Ingredients (makes a 2-layered 8″ cake)


  • 9 tbsp unsweetened cocoa powder (66g)
  • 1 1/2 cups cake flour (188g)
  • 1/2 tsp salt
  • 1 tsp baking soda
  • 1/4 tsp baking powder
  • 4 oz unsalted butter, room temperature (113g)
  • 1 1/2 cups granulated sugar (300g)
  • 2 large eggs, room temperature
  • 1/2 cup strong coffee
  • 1/2 cup milk

Ganache frosting

  • 10 oz bittersweet chocolate, I used 70% (283g)
  • 1/2 cup water
  • 3/4 unsalted butter (170g)

Hazelnut crunch layer

  • 175g hazelnut paste/butter
  • 175g feuilletine (I used some crushed sugar cones as a substitute, see notes)
  • 75g white chocolate
  • Pinch of salt



  1. Sift the cocoa powder, cake flour, salt, baking soda, and baking powder together.
  2. Beat the butter and sugar until fluffy. Add the eggs one at a time until incorporated.
  3. Stir the coffee and milk together. Stir half of the dry ingredients into the butter mixture. Mix the milky coffee in. Then stir in the remaining dry ingredients.
  4. Bake at 180°C for 25 mins (see notes).

Ganache frosting

  1. Melt the chocolate with the water over a double boiler. Cut the butter into small pieces and whisk into the chocolate until smooth.
  2. Cool for 1h at room temperature until spreadable.

Hazelnut crunch layer

  1. Melt the white chocolate either over a double boiler or very carefully in the microwave on the lowest setting.
  2. Mix in the hazelnut butter and salt.
  3. Stir in the feuilletine.


  1. Put a little bit of frosting on your plate so your cake is secured to the plate.
  2. Spread a layer of frosting onto your first layer of cake. Spread a layer of the hazelnut crunch layer on top. Then place your second layer on top of that.
  3. Cover the whole thing in frosting and decorate. I used cocoa nibs, toasted hazelnuts, Maldon salt, and some leftover feuilletine.


  • If you don’t have feuilletine, you can substitute with some ice cream sugar cones like I did, or with crispy rolled crepes (the biscuits that kind of look like this or this).
  • The hazelnut butter I used was the one from whole foods, where it’s made from pure ground nuts.
  • My cake took closer to 35 mins to bake, though that might be my oven’s problem.
  • My ganache did not set at room temperature and I had to refrigerate it to get it to the right consistency.
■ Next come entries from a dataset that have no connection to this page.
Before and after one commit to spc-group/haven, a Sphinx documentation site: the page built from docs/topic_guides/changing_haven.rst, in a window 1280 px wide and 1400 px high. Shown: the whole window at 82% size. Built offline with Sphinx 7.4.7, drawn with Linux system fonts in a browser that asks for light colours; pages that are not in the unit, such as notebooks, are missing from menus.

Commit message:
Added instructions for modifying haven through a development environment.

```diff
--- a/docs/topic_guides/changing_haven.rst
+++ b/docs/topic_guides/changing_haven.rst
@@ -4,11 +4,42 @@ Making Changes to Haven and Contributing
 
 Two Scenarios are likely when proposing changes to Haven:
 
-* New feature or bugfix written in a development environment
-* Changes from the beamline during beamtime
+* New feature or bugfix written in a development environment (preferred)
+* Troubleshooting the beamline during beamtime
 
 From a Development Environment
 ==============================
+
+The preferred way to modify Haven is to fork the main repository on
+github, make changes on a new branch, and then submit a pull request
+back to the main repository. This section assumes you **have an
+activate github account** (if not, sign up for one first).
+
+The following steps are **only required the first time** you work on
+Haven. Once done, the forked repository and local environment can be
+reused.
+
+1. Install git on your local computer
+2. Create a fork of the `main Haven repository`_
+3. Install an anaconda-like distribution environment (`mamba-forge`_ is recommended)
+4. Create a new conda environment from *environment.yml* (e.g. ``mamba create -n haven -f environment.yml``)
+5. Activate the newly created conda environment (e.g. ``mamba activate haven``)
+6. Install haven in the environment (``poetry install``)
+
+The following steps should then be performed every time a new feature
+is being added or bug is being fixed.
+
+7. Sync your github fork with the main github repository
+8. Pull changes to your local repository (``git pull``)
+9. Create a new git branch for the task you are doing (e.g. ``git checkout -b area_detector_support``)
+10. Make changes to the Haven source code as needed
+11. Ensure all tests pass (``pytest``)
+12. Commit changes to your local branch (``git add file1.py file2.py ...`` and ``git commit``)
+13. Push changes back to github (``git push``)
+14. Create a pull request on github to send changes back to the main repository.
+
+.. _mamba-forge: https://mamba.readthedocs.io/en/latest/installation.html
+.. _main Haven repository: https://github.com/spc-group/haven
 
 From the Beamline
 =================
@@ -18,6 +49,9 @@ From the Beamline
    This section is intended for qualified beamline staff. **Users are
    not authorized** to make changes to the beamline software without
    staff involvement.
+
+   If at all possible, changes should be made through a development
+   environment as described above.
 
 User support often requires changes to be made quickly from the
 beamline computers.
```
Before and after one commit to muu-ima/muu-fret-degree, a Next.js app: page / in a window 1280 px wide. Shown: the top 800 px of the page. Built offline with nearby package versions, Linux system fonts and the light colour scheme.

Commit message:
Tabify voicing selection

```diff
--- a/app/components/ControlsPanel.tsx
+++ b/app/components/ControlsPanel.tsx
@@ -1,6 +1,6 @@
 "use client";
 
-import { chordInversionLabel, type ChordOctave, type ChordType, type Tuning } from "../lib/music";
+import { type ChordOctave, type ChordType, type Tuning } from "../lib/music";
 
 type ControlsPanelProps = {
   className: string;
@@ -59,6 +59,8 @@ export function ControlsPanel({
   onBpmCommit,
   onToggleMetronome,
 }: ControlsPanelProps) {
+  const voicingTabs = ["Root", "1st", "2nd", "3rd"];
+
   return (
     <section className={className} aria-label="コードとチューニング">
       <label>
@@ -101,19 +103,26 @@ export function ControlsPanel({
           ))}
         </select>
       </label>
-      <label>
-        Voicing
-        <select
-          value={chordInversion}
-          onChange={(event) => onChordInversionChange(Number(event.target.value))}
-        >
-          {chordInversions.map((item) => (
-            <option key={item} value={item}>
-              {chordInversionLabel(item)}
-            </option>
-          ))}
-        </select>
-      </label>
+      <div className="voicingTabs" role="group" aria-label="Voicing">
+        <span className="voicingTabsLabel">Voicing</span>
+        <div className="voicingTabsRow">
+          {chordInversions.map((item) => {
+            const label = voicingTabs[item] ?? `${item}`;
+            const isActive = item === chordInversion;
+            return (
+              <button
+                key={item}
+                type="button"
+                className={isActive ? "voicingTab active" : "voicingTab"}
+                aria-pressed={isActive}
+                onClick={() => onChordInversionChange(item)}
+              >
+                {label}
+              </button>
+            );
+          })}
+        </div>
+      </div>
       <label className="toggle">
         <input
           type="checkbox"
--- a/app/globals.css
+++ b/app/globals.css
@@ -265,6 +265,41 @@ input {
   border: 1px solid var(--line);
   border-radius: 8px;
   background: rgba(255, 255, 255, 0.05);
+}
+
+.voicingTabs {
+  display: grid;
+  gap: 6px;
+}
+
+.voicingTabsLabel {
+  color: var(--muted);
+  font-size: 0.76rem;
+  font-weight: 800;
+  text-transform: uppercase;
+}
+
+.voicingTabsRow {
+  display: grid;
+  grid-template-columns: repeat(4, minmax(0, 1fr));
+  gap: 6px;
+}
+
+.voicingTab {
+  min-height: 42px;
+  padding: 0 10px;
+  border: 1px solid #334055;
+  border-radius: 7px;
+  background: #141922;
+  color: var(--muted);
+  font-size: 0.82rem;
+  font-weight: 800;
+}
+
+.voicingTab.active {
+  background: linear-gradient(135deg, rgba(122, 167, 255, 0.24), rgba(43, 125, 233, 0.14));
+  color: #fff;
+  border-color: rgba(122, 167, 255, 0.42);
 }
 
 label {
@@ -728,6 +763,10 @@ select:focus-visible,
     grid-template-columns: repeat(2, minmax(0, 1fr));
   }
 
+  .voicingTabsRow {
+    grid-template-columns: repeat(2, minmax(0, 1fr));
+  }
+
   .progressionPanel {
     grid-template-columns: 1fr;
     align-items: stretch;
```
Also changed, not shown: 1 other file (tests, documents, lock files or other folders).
Since I refrigerated it the ganache was no longer shiny and pretty D: Some other people seems to have the problem as well, although many do not have this issue. For me I think it’s because my kitchen’s pretty warm right now. To solve this issue you can either refrigerate it like I did or add icing sugar to desired stiffness.
  • This cake tastes best at room temperature, eaten on the day it was made.